"It may lead to divisiveness instead of unity," he said. "I don't think it would improve schools."
Maryjean Martens, a 5th-grade teacher in Fargo, N.D., said Mr. Clinton's speech lacked specifics and sounded like an effort to promise something to every constituency.
Ms. Martens, a Republican member of the National Education Association, was no less critical of Mr. Dole, saying that his response was "very primary-oriented," referring to the GOP presidential primaries that begin next month.
Mr. Clinton's endorsement of uniforms and character education hit a positive chord with Albert Thompson, the superintendent of the Buffalo, N.Y., public schools. The message could be "very helpful" in generating support for similar proposals on the table there, he said.
Several of the educators expressed doubts about whether the White House and Republicans in Congress can work together.
"I'm disappointed that the support for education has not been bipartisan," said Mr. Thompson. "That lines have been so strictly drawn between parties."
Added Mr. Roberts: "I'm real disappointed in our leaders. They're setting a terrible example by not being able to sit down and reach resolutions."
State of the Union Address
The following are excerpts from President Clinton's State of the Union speech delivered last week to a joint session of Congress.
Every diploma ought to mean something. I challenge every community, every school, and every state to adopt national standards of excellence, to measure whether schools are meeting those standards, to cut bureaucratic red tape so that schools and teachers have more flexibility for grassroots reform, and to hold them accountable for results ... I challenge every state to give all parents the right to choose which public school their children will attend and to let teachers form new schools with a charter they can keep only if they do a good job.
I challenge all our schools to teach character education: to teach good values and good citizenship. And if it means that teenagers will stop killing each other over designer jackets, then our public schools should be able to require the students to wear school uniforms. I challenge our parents to become their children's first teachers. Turn off the TV. See that homework is done. And visit your children's classroom. No program, no teacher, no one else can do that for you.
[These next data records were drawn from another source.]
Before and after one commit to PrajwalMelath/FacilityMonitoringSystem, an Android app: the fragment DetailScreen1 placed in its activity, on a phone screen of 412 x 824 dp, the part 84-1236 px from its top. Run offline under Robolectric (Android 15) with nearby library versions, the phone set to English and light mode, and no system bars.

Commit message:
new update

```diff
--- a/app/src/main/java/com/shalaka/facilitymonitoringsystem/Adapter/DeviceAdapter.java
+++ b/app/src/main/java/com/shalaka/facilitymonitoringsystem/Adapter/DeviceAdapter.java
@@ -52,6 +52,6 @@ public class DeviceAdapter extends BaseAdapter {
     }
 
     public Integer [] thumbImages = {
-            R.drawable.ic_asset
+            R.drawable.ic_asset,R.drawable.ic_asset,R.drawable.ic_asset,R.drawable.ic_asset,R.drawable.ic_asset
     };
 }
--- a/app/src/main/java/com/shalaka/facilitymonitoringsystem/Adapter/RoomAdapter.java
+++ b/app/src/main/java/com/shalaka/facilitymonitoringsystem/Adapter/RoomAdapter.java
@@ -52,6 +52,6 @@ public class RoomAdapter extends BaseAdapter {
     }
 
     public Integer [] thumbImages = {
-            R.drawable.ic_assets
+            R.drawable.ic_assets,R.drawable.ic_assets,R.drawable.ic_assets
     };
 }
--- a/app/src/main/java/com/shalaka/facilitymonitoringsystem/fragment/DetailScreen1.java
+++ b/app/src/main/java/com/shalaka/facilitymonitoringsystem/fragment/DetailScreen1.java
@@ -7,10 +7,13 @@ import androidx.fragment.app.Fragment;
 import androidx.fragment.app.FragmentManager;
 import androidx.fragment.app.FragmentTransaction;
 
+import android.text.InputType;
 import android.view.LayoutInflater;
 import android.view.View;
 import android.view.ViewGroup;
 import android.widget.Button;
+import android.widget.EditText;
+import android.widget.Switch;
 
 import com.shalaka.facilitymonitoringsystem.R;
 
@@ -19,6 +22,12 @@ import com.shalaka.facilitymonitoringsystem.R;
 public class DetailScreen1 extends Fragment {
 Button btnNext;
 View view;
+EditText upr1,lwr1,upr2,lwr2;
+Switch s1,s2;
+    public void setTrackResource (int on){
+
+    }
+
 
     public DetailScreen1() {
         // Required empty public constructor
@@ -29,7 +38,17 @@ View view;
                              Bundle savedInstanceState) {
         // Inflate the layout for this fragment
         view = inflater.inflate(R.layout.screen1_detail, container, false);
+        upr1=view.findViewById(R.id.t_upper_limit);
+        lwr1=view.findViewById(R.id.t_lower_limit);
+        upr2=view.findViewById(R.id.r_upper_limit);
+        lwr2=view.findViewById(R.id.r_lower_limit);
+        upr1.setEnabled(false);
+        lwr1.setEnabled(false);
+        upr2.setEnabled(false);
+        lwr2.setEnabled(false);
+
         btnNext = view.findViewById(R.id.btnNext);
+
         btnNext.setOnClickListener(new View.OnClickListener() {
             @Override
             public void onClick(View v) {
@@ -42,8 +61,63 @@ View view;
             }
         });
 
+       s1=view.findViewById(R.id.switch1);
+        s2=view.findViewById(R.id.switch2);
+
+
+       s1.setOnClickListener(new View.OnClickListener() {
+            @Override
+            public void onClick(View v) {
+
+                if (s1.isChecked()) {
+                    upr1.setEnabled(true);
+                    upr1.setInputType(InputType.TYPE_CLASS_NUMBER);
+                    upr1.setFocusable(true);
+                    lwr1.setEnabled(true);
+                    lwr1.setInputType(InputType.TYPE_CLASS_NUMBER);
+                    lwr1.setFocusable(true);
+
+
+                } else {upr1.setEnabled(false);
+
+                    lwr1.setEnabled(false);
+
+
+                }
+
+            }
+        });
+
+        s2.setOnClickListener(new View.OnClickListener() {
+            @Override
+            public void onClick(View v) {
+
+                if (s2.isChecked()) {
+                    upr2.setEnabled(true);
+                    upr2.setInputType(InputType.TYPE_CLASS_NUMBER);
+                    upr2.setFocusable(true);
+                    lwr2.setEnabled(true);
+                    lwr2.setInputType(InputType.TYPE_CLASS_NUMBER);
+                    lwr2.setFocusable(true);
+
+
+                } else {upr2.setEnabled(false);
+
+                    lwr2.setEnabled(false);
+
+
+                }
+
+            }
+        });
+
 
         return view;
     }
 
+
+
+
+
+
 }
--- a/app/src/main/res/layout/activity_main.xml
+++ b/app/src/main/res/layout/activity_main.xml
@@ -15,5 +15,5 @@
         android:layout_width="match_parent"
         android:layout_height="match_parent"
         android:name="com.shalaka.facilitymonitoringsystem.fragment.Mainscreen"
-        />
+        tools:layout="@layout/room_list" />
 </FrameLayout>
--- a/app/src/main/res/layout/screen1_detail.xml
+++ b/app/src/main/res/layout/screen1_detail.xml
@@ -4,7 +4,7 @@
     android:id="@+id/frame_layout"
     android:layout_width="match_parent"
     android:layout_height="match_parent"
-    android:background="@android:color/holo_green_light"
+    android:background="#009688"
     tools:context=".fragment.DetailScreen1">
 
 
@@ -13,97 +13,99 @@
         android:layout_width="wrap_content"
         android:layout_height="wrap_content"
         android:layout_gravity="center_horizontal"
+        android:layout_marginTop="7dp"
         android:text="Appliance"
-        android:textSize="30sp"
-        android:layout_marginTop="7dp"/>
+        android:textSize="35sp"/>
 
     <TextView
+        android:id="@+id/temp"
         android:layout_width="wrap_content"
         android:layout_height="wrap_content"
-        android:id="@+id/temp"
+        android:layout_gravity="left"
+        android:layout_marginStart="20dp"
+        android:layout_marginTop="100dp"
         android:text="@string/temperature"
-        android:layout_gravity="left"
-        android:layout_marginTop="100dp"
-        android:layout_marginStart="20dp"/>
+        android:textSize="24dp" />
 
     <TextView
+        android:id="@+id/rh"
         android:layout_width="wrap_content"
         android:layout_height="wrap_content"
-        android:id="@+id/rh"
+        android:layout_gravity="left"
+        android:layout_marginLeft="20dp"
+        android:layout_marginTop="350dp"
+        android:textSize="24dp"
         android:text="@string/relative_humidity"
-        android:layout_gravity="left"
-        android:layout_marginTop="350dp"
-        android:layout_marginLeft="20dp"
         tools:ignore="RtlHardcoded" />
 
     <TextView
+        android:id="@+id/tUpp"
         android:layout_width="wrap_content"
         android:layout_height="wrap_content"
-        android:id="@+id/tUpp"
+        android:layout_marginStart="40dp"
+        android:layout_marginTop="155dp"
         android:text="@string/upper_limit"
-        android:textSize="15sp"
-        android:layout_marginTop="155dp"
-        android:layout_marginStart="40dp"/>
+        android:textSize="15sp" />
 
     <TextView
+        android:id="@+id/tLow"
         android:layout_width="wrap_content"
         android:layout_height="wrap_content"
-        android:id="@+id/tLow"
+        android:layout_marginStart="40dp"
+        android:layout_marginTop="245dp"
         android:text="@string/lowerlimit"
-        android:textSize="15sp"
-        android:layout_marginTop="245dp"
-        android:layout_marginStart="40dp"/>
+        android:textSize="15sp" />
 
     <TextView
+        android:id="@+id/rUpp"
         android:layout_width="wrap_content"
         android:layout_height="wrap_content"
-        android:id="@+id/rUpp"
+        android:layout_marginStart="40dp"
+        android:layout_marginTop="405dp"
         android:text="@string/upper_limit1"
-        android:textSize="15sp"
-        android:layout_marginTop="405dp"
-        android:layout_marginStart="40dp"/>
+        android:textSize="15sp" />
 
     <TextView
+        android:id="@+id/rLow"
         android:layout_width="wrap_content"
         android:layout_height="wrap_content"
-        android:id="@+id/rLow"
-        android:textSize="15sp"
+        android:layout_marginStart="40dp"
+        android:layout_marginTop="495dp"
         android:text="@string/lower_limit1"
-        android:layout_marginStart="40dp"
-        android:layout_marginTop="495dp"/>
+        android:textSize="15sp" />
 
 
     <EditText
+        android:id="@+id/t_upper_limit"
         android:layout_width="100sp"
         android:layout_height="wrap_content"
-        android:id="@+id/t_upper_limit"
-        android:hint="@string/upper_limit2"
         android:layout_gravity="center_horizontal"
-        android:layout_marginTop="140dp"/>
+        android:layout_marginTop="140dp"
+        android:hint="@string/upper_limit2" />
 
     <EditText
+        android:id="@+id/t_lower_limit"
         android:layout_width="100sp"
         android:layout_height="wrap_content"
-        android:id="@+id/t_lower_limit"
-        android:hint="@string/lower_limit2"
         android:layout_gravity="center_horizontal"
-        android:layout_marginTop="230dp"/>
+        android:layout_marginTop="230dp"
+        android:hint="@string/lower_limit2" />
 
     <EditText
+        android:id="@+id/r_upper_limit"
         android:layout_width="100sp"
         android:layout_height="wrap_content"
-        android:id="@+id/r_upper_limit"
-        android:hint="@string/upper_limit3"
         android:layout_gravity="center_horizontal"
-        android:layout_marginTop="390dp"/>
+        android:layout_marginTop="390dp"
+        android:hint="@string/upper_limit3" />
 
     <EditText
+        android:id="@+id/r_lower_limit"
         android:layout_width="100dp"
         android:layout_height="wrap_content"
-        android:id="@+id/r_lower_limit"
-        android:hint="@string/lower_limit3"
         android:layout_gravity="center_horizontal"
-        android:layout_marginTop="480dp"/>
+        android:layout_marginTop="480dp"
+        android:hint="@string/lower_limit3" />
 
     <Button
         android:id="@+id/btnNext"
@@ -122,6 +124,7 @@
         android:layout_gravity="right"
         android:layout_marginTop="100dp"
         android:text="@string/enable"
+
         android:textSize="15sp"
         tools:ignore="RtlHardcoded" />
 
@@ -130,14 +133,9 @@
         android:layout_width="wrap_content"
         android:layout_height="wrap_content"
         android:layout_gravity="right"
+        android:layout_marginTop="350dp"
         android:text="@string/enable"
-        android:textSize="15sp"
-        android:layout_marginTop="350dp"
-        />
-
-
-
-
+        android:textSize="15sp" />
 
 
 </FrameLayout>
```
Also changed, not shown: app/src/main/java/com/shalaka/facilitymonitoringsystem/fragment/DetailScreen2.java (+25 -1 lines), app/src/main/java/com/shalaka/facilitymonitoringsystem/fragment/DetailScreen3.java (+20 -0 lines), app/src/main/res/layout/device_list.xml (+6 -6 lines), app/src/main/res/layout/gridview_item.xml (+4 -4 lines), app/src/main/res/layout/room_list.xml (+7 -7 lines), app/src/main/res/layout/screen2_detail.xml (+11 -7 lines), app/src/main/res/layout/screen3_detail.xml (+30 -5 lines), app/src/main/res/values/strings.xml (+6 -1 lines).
I challenge Congress to expand work-study and help 1 million young Americans work their way through college by the year 2000; to provide a $1,000 merit scholarship for the top 5 percent of graduates in every high school in the United States. ... More and more Americans are finding that the education of their childhood simply doesn't last a lifetime. So I challenge Congress to consolidate 70 overlapping, antiquated job-training programs into a simple voucher worth $2,600 for unemployed or underemployed workers to use as they please for community college tuition or other training.
The Republican Response
The following are excerpts from the GOP response, delivered by Senate Majority Leader Bob Dole of Kansas.
The president has chosen to defend with his veto a welfare system that no one can defend--for it is a daily assault on the values of self-reliance and family. He has chosen to defend an education establishment run by liberals whose goal is to operate every school in America by remote control from Washington.
America's troubles are real, but our choices are clear and our will is strong. We must rein in our runaway government. Return power to the people, reduce the tax burden, put parents back in charge of our schools, untie the hands of our police, restore justice to our courts, and put our faith once again in the basic goodness, wisdom, and self-reliance of our people.
Yes, our country has problems. But we can handle them. Whether it's deficit spending or the welfare bureaucracy or our liberal courts or the trouble in our schools--what's wrong is that the elites in charge don't believe in what the people believe in. That we can fix. We know what made America great. All we need now is the resolve to lead our country back to her place in the sun. And the courage to speak for the future.